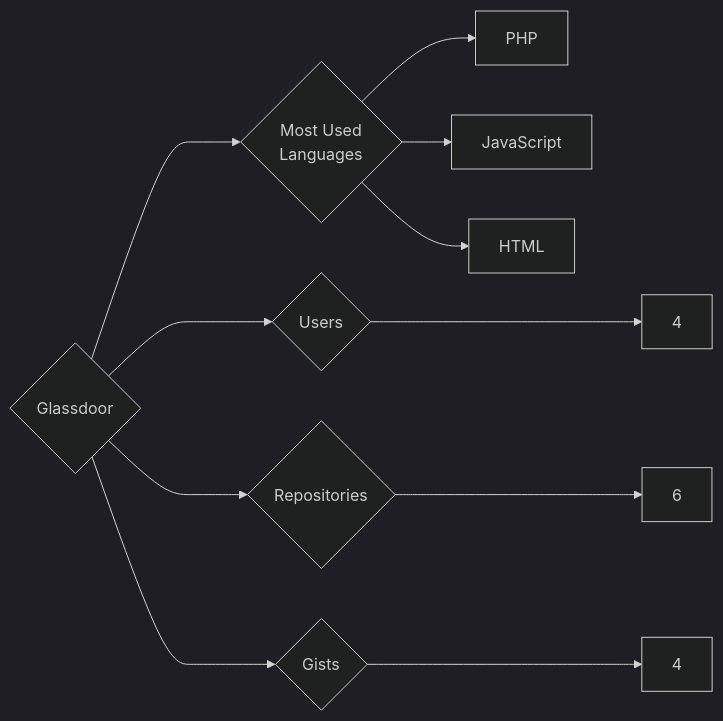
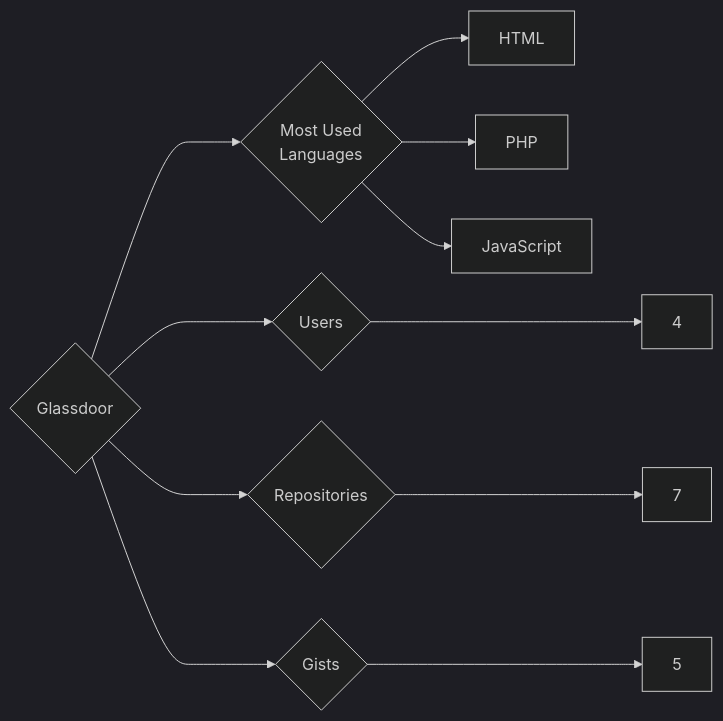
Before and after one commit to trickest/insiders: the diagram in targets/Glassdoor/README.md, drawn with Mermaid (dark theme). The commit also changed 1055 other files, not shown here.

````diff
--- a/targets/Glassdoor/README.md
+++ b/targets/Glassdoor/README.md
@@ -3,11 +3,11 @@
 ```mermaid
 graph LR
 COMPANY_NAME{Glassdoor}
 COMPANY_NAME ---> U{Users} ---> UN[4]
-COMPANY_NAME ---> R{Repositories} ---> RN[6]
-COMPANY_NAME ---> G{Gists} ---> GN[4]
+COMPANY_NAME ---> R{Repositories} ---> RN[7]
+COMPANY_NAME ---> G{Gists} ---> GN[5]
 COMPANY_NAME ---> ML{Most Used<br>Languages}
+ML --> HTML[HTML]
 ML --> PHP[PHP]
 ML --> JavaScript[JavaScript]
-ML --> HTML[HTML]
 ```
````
---------------
Every line that contains "Glassdoor" should be copied out of the data.

SOLUTION ▸
Before and after one commit to trickest/insiders: the diagram in targets/Glassdoor/README.md, drawn with Mermaid (dark theme). The commit also changed 1055 other files, not shown here.
--- a/targets/Glassdoor/README.md
+++ b/targets/Glassdoor/README.md
 COMPANY_NAME{Glassdoor}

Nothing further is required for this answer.